§ **TASK DIRECTIONS**
Where a line in the material below has the string "root", please report it.
☆ ☆ ☆ ☆ ☆ ☆ ☆
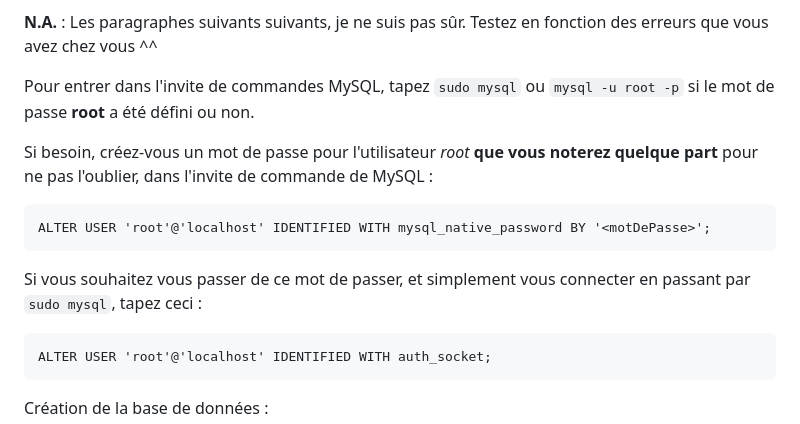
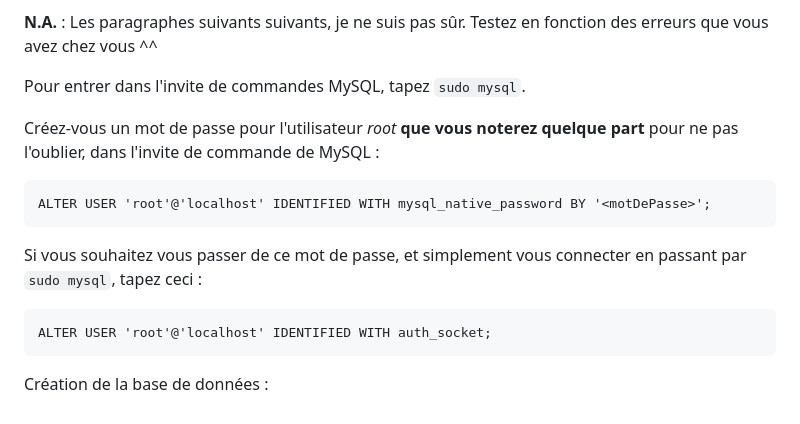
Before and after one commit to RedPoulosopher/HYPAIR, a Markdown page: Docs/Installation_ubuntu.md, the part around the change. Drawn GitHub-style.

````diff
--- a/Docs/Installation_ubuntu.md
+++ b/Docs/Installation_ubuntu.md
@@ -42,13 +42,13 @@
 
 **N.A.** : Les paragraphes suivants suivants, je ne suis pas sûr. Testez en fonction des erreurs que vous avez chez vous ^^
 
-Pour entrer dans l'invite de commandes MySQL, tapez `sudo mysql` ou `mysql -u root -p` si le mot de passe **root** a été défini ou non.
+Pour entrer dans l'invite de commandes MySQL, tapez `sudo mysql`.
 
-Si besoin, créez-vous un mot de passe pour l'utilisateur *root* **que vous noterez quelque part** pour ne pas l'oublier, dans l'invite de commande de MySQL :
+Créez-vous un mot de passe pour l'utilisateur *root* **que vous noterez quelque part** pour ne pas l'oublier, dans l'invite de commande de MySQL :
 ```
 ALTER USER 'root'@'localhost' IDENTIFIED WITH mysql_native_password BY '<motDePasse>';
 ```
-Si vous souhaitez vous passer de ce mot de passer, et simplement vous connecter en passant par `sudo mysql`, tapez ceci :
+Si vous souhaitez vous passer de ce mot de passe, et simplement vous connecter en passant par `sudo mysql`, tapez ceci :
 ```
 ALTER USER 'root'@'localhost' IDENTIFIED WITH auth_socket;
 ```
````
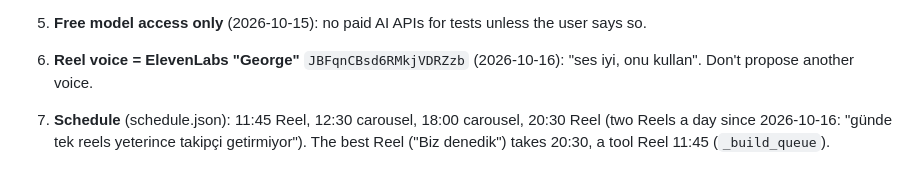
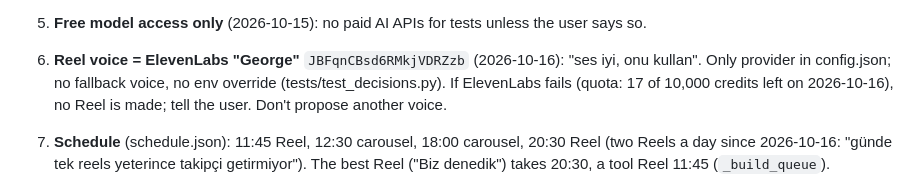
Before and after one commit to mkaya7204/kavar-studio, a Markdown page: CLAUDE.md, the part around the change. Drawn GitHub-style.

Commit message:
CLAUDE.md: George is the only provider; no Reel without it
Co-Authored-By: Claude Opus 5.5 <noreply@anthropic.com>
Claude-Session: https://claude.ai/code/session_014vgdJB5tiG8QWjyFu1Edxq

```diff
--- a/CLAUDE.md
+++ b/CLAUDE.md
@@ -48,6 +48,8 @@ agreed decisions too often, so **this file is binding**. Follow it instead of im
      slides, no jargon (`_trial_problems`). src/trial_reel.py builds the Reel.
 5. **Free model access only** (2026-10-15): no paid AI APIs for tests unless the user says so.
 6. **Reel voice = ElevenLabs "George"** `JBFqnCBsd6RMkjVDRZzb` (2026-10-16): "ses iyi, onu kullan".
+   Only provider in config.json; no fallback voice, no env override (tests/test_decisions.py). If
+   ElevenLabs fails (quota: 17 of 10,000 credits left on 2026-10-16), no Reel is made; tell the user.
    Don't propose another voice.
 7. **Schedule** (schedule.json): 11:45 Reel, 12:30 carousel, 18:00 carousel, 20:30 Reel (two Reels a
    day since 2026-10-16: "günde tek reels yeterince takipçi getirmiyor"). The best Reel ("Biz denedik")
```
☆ ☆ ☆ ☆ ☆ ☆ ☆
§ **YOUR SOLUTION**
-Pour entrer dans l'invite de commandes MySQL, tapez `sudo mysql` ou `mysql -u root -p` si le mot de passe **root** a été défini ou non.
-Si besoin, créez-vous un mot de passe pour l'utilisateur *root* **que vous noterez quelque part** pour ne pas l'oublier, dans l'invite de commande de MySQL :
+Créez-vous un mot de passe pour l'utilisateur *root* **que vous noterez quelque part** pour ne pas l'oublier, dans l'invite de commande de MySQL :
 ALTER USER 'root'@'localhost' IDENTIFIED WITH mysql_native_password BY '<motDePasse>';
 ALTER USER 'root'@'localhost' IDENTIFIED WITH auth_socket;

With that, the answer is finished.